- Zukes Mini Naturals – These are made with only whole food, natural ingredients and are crafted in the USA. Each treat contains approximately 3 calories and can easily be broken in half to make each treat 1.5 calories.
- Redbarn Pet Products Protein Puffs Cat – These baked treats are made of natural ingredients and have lots of protein. They’re less than 1 calorie per bite.
- Crumps’ Naturals Mini Trainers Freeze Dried Beef Liver – Made with just a single ingredient (beef liver), these complement a raw food diet. These low-calorie treats are made in Canada.
- Human food – I usually don’t recommend feeding “junk” human food to dogs but in small quantities, if it helps one accomplish their training goal, it’s ok. Some examples of human food that can be cut into tiny pieces and used for dog training treats are string cheese and hot dogs.
Training Treat Pouch
One of the keys to quick and efficient training is to give your dog the treat as soon as you can to the moment they do the thing you’re asking them to do.
Having the rewards where you can quickly grab them is most easily accomplished by wearing a treat pouch around your waist (it’s best if it’s positioned slightly behind your back so your dog doesn’t immediately see the treats and expect one).
Two of my favorite training treat pouches are:
- Ruffwear Treat Trader Pouch – It’s deep enough to hold a lot of treats, clips around your waist using an included webbing belt, has an easy-access magnetic closure, and pulls open quickly by grabbing a red tab on the outside.
- OllyDog Goodie Dog Treat Bag – This treat bag can be worn 3 ways – clipped on to a belt loop or pocket, using the removable waist-belt, or attached to the owner’s belt through the tunnel fabric – and has a magnetic closure, wide opening, and a zippered stash pocket.
A Clicker for Marking Behavior
The concept of a clicker, versus using your voice, is that it produces a precise sound at the precise moment your dog does the thing you want them to do.
A “marker” is needed to let your dog know the exact moment they have done the right action. A verbal “Yes!” can be used as a marker word but a clicker is often more effective.
This way they learn, more quickly, exactly what they should do when you say the command. Once they have the command down reliably, you can phase the clicker.
I use the StarMark Clicker because it makes the sharpest, loudest noise and has not started to wear out or gotten quieter with a lot of use.
If you’re looking for a dog breed based somewhat on their trainability, the Dachshund probably falls in the middle of the spectrum. It’s easy to teach a Dachshund most things.
However, it may be more important to consistently present learning opportunities for your Dachshund than some other breeds.
I always say that a Dachshund can unlearn something as quick as they learned it.
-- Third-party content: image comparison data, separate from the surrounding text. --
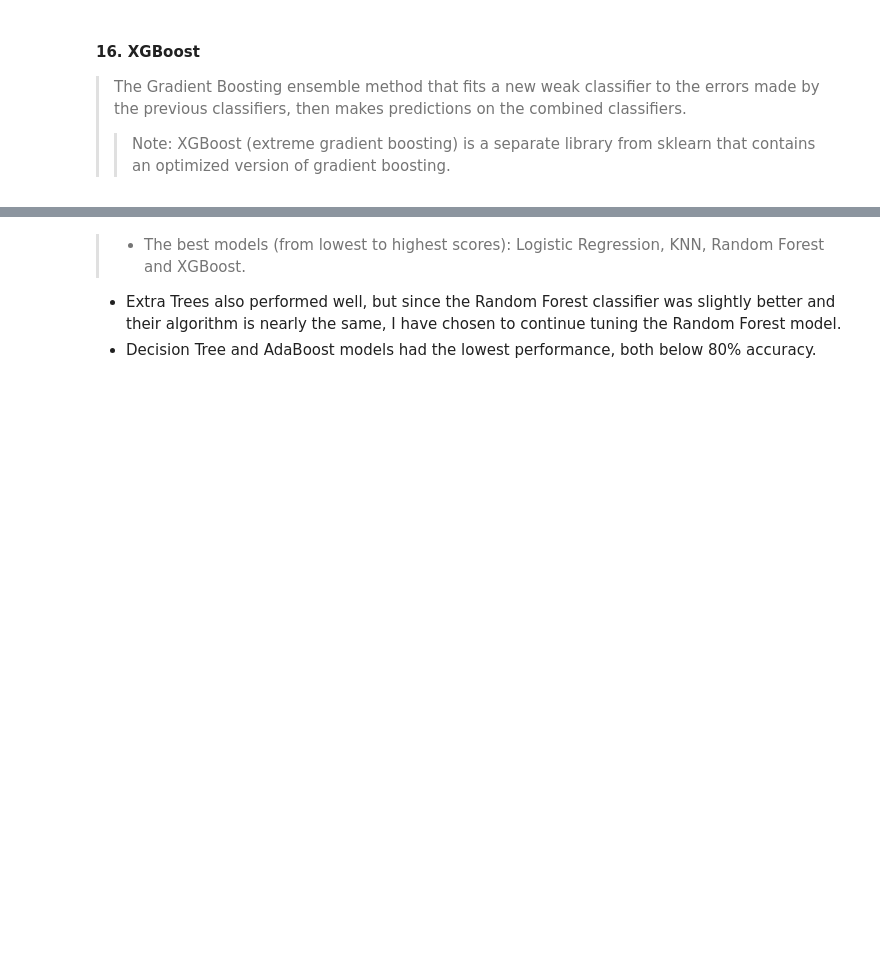
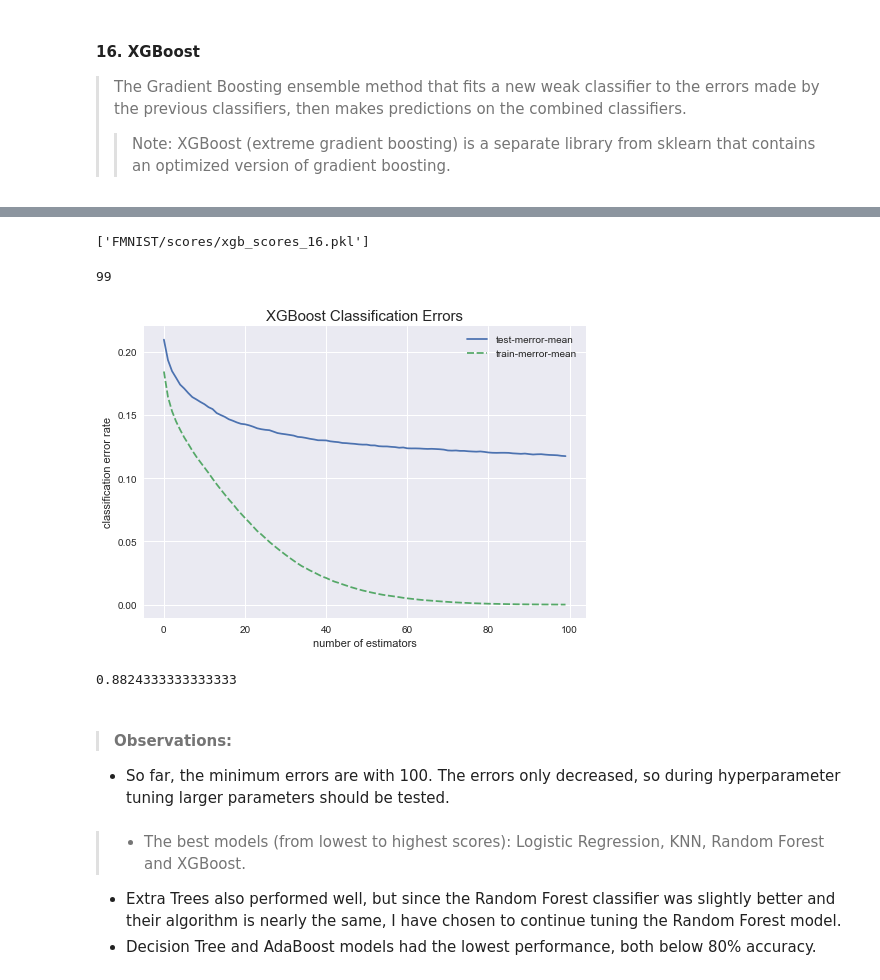
Before and after one commit to adiy55/1SB-Final-Project, a Jupyter notebook: 1SB ML Fashion MNIST.ipynb, the cells around one changed output, grey strips where cells are left out. Drawn from its saved outputs; the diff is of its cells as text; code cells hidden in the pictures; blank space fills up the shorter version.

Commit message:
XGBoost CV, plot train and test errors (section 4)

```diff
--- a/1SB ML Fashion MNIST.ipynb
+++ b/1SB ML Fashion MNIST.ipynb
@@ -965,2 +960,0 @@ for train_index, val_index in kfold.split(X_train_reduced, y_train):
-# %%
-xgb_clf = joblib.load(r"FMNIST/xgb_clf_16.pkl")
@@ -973,6 +976,8 @@ params = {
 
 dmat_train = DMatrix(X_train_reduced, y_train)
 # %%
-xgb_scores = cv(params, dmat_train, num_boost_round=50, nfold=6, early_stopping_rounds=3,
-                seed=42, metrics="merror", verbose_eval=1)
-joblib.dump(xgb_scores, "FMNIST/scores/xgb_scores.pkl")
+xgb_scores_16 = cv(params, dmat_train, num_boost_round=100, nfold=6,
+                early_stopping_rounds=5, seed=42, metrics="merror", verbose_eval=1)
+# joblib.dump(xgb_scores_16, "FMNIST/scores/xgb_scores_16.pkl")
+# %% [output]
+['FMNIST/scores/xgb_scores_16.pkl']
@@ -981,3 +984,29 @@ xgb_scores
+# %%
+xgb_scores_16 = joblib.load(r"FMNIST/scores/xgb_scores_16.pkl")
+# %%
+xgb_scores_16["test-merror-mean"].argmin()
+# %% [output]
+99
+# %%
+# plot classification errors from cross-validation
+plt.figure(figsize=(7,5))
+sns.lineplot(data = [xgb_scores_16["test-merror-mean"], xgb_scores_16["train-merror-mean"]])
+plt.xlabel("number of estimators")
+plt.ylabel("classification error rate")
+plt.title("XGBoost Classification Errors", size=15)
+plt.tight_layout()
+plt.show()
+# %% [output]
+[figure, added]
+# %%
+# best accuracy
+1-xgb_scores_16["test-merror-mean"][99]
+# %% [output]
+0.8824333333333333
+# %% [markdown]
+> #### Observations:
+* So far, the minimum errors are with 100. The errors only decreased, so during hyperparameter
+tuning larger parameters should be tested.
 # %% [markdown]
 > * The best models (from lowest to highest scores): Logistic Regression, KNN, Random Forest and XGBoost.
 * Extra Trees also performed well, but since the Random Forest classifier was slightly better and their algorithm
```
Also changed, not shown: parts of 57 cells of this notebook.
If you start being lax with enforcing learned training, or let them get away with something you normally don’t, they will remember that ONE TIME they didn’t have to do what you asked.
The key to a well-behaved Dachshund is being consistent and giving them opportunities to practice their training, or learn new skills, throughout their lifetime.
Also, the “rumor” that Dachshunds are hard to potty train is a reality more often than not.
But, remember that the difficulty with potty training typically does not transfer over to other types of obedience training.
With plenty of consistency, high-value treats and patience, your pup can learn some big tricks to impress all of their friends at the park!
About the Author: Through her 17 years of owning and caring for Dachshunds, and almost 10 years researching and writing about them, JW has become a respected expert in the Dachshund community. Read more about her here.